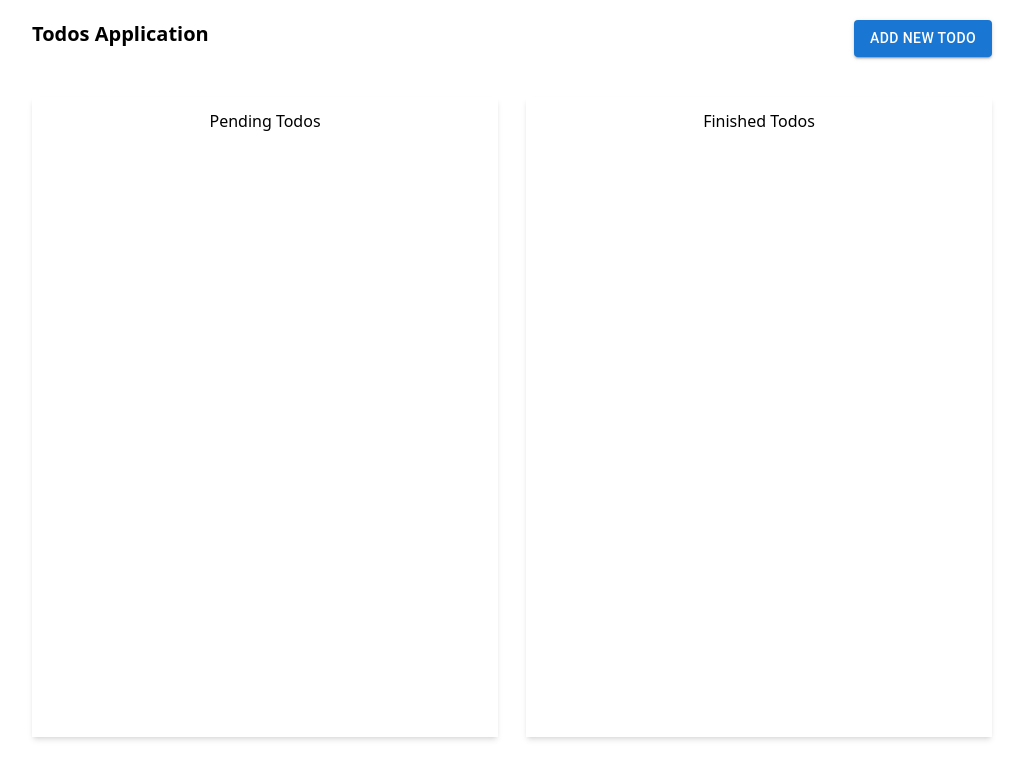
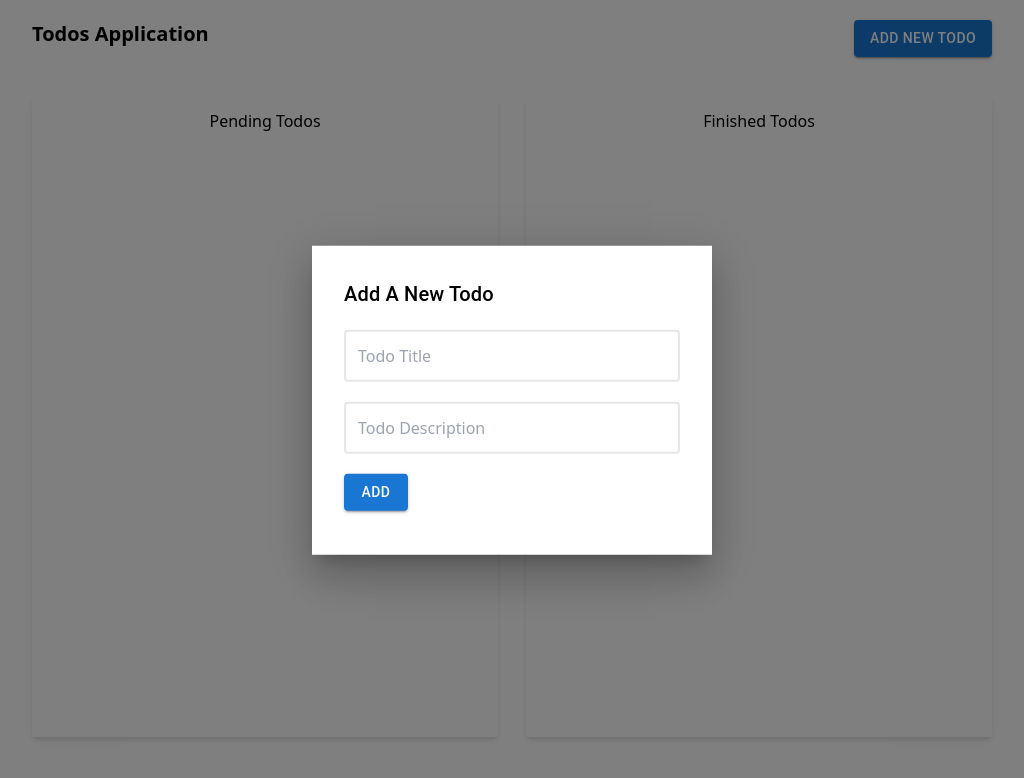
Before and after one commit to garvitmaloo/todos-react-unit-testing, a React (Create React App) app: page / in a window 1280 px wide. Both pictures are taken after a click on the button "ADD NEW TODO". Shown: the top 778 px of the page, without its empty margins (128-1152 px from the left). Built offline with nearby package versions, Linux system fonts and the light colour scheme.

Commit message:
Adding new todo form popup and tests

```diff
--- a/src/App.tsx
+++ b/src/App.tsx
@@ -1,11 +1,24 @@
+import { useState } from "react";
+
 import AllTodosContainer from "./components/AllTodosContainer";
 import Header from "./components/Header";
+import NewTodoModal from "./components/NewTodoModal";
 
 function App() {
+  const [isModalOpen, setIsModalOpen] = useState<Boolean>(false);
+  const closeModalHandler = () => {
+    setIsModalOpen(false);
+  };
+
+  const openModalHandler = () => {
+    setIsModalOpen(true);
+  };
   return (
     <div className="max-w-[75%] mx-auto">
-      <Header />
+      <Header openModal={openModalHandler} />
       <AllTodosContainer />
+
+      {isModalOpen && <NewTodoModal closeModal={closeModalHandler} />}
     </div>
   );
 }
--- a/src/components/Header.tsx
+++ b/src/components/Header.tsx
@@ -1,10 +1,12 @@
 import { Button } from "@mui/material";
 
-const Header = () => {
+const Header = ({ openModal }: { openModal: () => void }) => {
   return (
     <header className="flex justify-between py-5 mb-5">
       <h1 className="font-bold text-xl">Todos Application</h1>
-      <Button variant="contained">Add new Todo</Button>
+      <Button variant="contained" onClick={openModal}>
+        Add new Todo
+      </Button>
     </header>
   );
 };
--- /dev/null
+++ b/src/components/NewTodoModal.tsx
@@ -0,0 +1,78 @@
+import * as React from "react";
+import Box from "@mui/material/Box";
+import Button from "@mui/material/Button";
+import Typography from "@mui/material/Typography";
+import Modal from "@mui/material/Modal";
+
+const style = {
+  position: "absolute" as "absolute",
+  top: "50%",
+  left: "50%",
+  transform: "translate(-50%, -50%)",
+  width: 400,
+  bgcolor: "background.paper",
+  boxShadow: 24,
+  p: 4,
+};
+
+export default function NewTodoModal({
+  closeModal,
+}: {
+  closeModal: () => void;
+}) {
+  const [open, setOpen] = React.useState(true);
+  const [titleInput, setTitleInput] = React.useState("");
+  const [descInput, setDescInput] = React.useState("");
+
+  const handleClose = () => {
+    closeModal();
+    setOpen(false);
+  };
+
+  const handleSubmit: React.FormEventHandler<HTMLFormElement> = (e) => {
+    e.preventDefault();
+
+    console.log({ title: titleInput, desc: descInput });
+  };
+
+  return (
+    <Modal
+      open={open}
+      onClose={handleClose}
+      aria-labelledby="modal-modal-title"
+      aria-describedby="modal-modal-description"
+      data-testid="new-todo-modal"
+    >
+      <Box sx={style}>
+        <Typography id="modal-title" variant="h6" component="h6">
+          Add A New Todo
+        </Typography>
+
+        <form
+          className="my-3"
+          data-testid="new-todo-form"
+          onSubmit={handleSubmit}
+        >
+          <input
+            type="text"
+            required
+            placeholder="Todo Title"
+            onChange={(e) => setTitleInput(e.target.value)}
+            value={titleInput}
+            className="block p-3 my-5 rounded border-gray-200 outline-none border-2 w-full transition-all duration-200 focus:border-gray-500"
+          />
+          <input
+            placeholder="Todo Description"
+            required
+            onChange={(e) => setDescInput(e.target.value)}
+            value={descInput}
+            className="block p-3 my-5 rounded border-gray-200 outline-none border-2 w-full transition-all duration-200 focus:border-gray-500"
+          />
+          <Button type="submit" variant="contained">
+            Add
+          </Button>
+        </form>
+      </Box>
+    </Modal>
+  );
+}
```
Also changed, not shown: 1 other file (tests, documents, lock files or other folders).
* * * * * * *
Problem: Reproduce the material exactly. Pictures stay out.

Output of the task:
Before and after one commit to garvitmaloo/todos-react-unit-testing, a React (Create React App) app: page / in a window 1280 px wide. Both pictures are taken after a click on the button "ADD NEW TODO". Shown: the top 778 px of the page, without its empty margins (128-1152 px from the left). Built offline with nearby package versions, Linux system fonts and the light colour scheme.

Commit message:
Adding new todo form popup and tests

```diff
--- a/src/App.tsx
+++ b/src/App.tsx
@@ -1,11 +1,24 @@
+import { useState } from "react";
+
 import AllTodosContainer from "./components/AllTodosContainer";
 import Header from "./components/Header";
+import NewTodoModal from "./components/NewTodoModal";
 
 function App() {
+  const [isModalOpen, setIsModalOpen] = useState<Boolean>(false);
+  const closeModalHandler = () => {
+    setIsModalOpen(false);
+  };
+
+  const openModalHandler = () => {
+    setIsModalOpen(true);
+  };
   return (
     <div className="max-w-[75%] mx-auto">
-      <Header />
+      <Header openModal={openModalHandler} />
       <AllTodosContainer />
+
+      {isModalOpen && <NewTodoModal closeModal={closeModalHandler} />}
     </div>
   );
 }
--- a/src/components/Header.tsx
+++ b/src/components/Header.tsx
@@ -1,10 +1,12 @@
 import { Button } from "@mui/material";
 
-const Header = () => {
+const Header = ({ openModal }: { openModal: () => void }) => {
   return (
     <header className="flex justify-between py-5 mb-5">
       <h1 className="font-bold text-xl">Todos Application</h1>
-      <Button variant="contained">Add new Todo</Button>
+      <Button variant="contained" onClick={openModal}>
+        Add new Todo
+      </Button>
     </header>
   );
 };
--- /dev/null
+++ b/src/components/NewTodoModal.tsx
@@ -0,0 +1,78 @@
+import * as React from "react";
+import Box from "@mui/material/Box";
+import Button from "@mui/material/Button";
+import Typography from "@mui/material/Typography";
+import Modal from "@mui/material/Modal";
+
+const style = {
+  position: "absolute" as "absolute",
+  top: "50%",
+  left: "50%",
+  transform: "translate(-50%, -50%)",
+  width: 400,
+  bgcolor: "background.paper",
+  boxShadow: 24,
+  p: 4,
+};
+
+export default function NewTodoModal({
+  closeModal,
+}: {
+  closeModal: () => void;
+}) {
+  const [open, setOpen] = React.useState(true);
+  const [titleInput, setTitleInput] = React.useState("");
+  const [descInput, setDescInput] = React.useState("");
+
+  const handleClose = () => {
+    closeModal();
+    setOpen(false);
+  };
+
+  const handleSubmit: React.FormEventHandler<HTMLFormElement> = (e) => {
+    e.preventDefault();
+
+    console.log({ title: titleInput, desc: descInput });
+  };
+
+  return (
+    <Modal
+      open={open}
+      onClose={handleClose}
+      aria-labelledby="modal-modal-title"
+      aria-describedby="modal-modal-description"
+      data-testid="new-todo-modal"
+    >
+      <Box sx={style}>
+        <Typography id="modal-title" variant="h6" component="h6">
+          Add A New Todo
+        </Typography>
+
+        <form
+          className="my-3"
+          data-testid="new-todo-form"
+          onSubmit={handleSubmit}
+        >
+          <input
+            type="text"
+            required
+            placeholder="Todo Title"
+            onChange={(e) => setTitleInput(e.target.value)}
+            value={titleInput}
+            className="block p-3 my-5 rounded border-gray-200 outline-none border-2 w-full transition-all duration-200 focus:border-gray-500"
+          />
+          <input
+            placeholder="Todo Description"
+            required
+            onChange={(e) => setDescInput(e.target.value)}
+            value={descInput}
+            className="block p-3 my-5 rounded border-gray-200 outline-none border-2 w-full transition-all duration-200 focus:border-gray-500"
+          />
+          <Button type="submit" variant="contained">
+            Add
+          </Button>
+        </form>
+      </Box>
+    </Modal>
+  );
+}
```
Also changed, not shown: 1 other file (tests, documents, lock files or other folders).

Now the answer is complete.